__Exercise instructions__
Where in the records does the word "around" appear? Copy each line that holds it.

▼

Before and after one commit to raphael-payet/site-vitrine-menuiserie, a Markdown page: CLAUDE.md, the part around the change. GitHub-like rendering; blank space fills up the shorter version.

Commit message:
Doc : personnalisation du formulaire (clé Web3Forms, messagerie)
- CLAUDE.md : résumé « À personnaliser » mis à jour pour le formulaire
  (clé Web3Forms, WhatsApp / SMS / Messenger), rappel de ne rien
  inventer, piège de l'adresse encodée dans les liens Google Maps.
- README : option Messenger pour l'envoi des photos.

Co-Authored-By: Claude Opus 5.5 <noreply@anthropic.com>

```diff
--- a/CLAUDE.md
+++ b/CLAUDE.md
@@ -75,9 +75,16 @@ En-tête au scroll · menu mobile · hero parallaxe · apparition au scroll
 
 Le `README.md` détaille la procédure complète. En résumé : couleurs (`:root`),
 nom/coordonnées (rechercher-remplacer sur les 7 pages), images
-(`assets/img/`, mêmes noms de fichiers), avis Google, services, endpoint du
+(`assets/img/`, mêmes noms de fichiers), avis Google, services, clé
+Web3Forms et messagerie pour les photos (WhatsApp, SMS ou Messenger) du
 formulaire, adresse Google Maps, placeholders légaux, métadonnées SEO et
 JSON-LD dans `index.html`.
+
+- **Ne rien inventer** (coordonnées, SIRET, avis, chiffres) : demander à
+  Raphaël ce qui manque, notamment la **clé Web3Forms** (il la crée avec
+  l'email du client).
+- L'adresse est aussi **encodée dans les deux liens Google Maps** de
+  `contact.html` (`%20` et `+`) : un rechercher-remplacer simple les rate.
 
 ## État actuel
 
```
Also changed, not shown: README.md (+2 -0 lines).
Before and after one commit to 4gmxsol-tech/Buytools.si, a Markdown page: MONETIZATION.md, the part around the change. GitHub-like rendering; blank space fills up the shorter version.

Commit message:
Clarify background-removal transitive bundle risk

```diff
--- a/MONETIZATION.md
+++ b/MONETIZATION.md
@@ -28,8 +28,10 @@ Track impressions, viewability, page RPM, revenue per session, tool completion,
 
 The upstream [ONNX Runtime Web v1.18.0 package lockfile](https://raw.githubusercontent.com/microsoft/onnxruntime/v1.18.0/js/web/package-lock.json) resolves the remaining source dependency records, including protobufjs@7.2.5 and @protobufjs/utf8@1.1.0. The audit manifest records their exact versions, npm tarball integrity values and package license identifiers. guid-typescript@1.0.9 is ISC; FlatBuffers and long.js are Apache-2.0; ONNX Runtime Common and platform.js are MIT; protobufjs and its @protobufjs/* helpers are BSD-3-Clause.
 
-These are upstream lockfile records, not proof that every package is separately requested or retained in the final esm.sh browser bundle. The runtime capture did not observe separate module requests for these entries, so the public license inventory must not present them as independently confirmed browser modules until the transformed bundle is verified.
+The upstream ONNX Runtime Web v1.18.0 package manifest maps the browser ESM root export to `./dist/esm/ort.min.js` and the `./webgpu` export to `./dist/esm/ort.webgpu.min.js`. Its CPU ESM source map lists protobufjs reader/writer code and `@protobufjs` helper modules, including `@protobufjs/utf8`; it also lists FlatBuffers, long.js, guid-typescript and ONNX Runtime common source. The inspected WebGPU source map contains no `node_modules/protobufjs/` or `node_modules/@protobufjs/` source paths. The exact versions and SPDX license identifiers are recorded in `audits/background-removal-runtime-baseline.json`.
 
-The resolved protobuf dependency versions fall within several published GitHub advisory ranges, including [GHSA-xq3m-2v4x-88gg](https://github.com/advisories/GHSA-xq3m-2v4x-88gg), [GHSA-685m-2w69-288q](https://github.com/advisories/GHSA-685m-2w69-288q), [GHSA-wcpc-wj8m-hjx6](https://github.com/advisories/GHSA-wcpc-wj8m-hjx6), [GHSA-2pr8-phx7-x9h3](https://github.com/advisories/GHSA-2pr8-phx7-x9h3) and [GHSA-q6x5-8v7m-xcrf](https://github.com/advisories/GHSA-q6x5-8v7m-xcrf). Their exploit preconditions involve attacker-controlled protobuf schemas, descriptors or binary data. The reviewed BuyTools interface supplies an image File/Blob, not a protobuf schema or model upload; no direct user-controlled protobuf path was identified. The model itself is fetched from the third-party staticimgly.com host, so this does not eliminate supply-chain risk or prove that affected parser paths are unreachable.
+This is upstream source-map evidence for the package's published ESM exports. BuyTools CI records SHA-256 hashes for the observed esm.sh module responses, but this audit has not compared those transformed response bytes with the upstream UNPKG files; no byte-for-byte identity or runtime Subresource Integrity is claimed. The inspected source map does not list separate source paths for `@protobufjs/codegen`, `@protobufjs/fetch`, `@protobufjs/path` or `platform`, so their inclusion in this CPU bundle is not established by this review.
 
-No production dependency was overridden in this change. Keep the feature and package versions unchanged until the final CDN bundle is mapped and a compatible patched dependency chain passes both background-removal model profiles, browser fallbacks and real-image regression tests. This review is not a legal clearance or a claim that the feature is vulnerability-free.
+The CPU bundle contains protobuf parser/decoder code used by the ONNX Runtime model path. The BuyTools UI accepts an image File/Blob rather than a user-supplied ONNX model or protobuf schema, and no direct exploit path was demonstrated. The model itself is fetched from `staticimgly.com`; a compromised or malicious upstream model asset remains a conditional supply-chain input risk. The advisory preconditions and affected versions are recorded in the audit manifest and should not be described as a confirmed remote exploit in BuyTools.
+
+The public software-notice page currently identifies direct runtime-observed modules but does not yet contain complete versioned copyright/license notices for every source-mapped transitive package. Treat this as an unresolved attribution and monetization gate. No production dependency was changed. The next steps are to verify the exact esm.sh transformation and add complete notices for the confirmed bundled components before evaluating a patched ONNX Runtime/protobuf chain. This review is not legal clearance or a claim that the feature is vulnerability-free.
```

▲

__Task answer__
Before and after one commit to raphael-payet/site-vitrine-menuiserie, a Markdown page: CLAUDE.md, the part around the change. GitHub-like rendering; blank space fills up the shorter version.
Before and after one commit to 4gmxsol-tech/Buytools.si, a Markdown page: MONETIZATION.md, the part around the change. GitHub-like rendering; blank space fills up the shorter version.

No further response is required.